As a designer for BlueDot Inc. in the summer of 2016, I designed for their upcoming suite of consumer applications focused on international travel, infectious diseases, and diagnostic tools. Currently, BlueDot has their first consumer app, George, which provides the user information on environmental and health risks, based on their location or chosen locations, aggragated by city.
Wyatt is George's successor, which includes more personalizations, travel preparation, and a medical diagnostic feature.
Easier air travel means easier spread of diseases. The North American traveller market needs a mobile and accessible solution for assisting them with their awareness, preparation, and treatment with regards to travel-related diseases.
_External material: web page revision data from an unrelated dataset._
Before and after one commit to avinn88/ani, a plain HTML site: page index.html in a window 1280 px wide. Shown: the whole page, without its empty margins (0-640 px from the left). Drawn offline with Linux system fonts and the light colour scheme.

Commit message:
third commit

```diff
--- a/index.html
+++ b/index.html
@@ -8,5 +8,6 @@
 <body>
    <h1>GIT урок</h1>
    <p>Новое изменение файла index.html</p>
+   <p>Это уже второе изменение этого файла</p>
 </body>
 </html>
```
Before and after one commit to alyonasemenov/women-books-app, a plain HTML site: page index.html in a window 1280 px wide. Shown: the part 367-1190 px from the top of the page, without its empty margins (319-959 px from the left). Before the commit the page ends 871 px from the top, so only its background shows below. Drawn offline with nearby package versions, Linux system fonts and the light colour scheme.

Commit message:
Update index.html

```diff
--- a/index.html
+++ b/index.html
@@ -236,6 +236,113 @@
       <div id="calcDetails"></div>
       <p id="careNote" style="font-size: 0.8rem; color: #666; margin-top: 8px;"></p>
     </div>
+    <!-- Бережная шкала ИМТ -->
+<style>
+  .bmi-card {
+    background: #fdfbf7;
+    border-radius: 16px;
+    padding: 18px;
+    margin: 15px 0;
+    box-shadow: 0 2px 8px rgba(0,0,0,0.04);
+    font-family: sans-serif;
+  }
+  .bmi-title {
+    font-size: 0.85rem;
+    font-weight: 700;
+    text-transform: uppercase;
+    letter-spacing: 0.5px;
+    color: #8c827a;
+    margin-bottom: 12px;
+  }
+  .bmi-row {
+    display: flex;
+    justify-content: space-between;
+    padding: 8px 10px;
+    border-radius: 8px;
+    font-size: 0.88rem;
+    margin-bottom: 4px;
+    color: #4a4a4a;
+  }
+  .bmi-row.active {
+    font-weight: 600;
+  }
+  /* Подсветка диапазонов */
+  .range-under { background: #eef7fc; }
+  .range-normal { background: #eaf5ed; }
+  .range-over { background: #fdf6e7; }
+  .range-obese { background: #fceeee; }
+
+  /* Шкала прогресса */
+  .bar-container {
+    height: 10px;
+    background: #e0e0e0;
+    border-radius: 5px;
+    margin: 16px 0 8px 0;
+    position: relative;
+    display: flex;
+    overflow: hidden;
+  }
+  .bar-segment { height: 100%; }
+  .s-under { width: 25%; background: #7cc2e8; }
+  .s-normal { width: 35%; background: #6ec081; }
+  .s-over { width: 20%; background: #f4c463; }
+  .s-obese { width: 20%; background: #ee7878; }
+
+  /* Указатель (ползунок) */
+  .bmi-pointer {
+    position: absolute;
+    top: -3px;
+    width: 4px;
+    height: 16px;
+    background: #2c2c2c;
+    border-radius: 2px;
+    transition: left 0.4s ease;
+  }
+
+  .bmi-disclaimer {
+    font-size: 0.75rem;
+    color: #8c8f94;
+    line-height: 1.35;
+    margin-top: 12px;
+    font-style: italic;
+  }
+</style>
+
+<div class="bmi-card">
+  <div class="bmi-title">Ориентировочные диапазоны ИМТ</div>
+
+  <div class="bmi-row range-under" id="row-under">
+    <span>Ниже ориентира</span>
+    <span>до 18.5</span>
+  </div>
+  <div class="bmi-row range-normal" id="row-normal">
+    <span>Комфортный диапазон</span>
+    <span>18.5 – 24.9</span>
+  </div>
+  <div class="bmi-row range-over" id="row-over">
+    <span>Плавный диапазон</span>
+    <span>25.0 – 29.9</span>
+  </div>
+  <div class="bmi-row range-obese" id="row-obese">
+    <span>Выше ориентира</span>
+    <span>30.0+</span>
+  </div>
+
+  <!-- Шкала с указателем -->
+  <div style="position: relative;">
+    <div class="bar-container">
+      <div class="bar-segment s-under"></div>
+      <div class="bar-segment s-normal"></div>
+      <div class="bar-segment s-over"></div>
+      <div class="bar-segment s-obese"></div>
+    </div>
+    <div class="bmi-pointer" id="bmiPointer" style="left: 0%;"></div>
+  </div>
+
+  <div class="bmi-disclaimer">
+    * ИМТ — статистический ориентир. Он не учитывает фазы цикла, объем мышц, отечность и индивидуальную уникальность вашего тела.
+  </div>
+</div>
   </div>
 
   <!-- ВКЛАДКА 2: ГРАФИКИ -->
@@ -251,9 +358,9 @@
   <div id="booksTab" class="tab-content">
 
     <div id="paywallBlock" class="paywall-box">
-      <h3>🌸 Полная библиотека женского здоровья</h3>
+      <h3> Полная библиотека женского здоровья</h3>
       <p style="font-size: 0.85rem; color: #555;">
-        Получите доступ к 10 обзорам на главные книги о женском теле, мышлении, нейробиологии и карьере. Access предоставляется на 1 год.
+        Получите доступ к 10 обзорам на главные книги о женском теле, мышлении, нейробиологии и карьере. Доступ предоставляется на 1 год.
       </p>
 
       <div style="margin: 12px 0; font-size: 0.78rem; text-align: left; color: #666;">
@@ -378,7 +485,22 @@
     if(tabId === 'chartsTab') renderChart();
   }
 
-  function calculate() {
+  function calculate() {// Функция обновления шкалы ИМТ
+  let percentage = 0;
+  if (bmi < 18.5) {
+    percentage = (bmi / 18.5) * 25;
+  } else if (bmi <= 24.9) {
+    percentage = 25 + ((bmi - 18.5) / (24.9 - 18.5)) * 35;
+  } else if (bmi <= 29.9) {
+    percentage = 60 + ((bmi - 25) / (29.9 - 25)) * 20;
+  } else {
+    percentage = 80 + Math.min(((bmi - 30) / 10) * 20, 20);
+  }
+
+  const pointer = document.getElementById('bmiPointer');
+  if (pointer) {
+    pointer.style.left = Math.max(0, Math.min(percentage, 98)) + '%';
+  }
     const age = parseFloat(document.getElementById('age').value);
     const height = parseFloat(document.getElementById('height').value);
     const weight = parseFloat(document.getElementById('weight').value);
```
They need a tool that takes them an extra step further than preparation—which should ultimately get them to treatment in case of acquiring an infectious disease, especially while travelling.
To begin with, factors such as climate, migration of animals and insect vectors are already changing and creating suitable environments for diseases to thrive in—alarmingly, even in environments they were not suitable in before. But most importantly, the unprecedented rate of international travel (surpassing 3.5 billion in 2015) parallels the rapid spread and increase of disease-acquisition risk of both old and novel diseases worldwide.
Wyatt is a travel health mobile app focused on preventing and resolving travel-related infectious diseases through travel preparation and differential diagnosis. Empowering travelers with information about travel-related health risks will help them avoid getting sick and spreading illnesses.
Google Ventures' Jake Knapp, Zeratsky, and Kowitz wrote a book in early 2016 about their design sprint process which claims to let you solve and test ideas in five days. This was the perfect process to incorporate in the new design of a consumer mobile app, given the timeline.
Long-term goals, sprint questions, and targets were established on the first day. After conducting a concept map and How Might We exercise with BlueDot's founder, I ended up with this final concept map. In this map arose the obvious targets to work with—the traveller and their research of travel preparations and medical-related conditions.
Next, various solutions were ideated and sketched, with competitors in mind for competitive benchmarking and remixing and improving upon existing ideas. These competitors were analyzed beforehand in a comprehensive competitive analysis done for 13 apps and services.
As a rule of thumb (or of Nielsen), 5 users are would optimally find 85% of all usability issues. Within BlueDot, 7 people were recruited through an interview screener. These participants were asked to answer 15 minutes worth of contextual and behavioural questions to validate or invaliate the persona hypotheses, and to gain insights from potential users' behaviours and attitudes towards health and travel.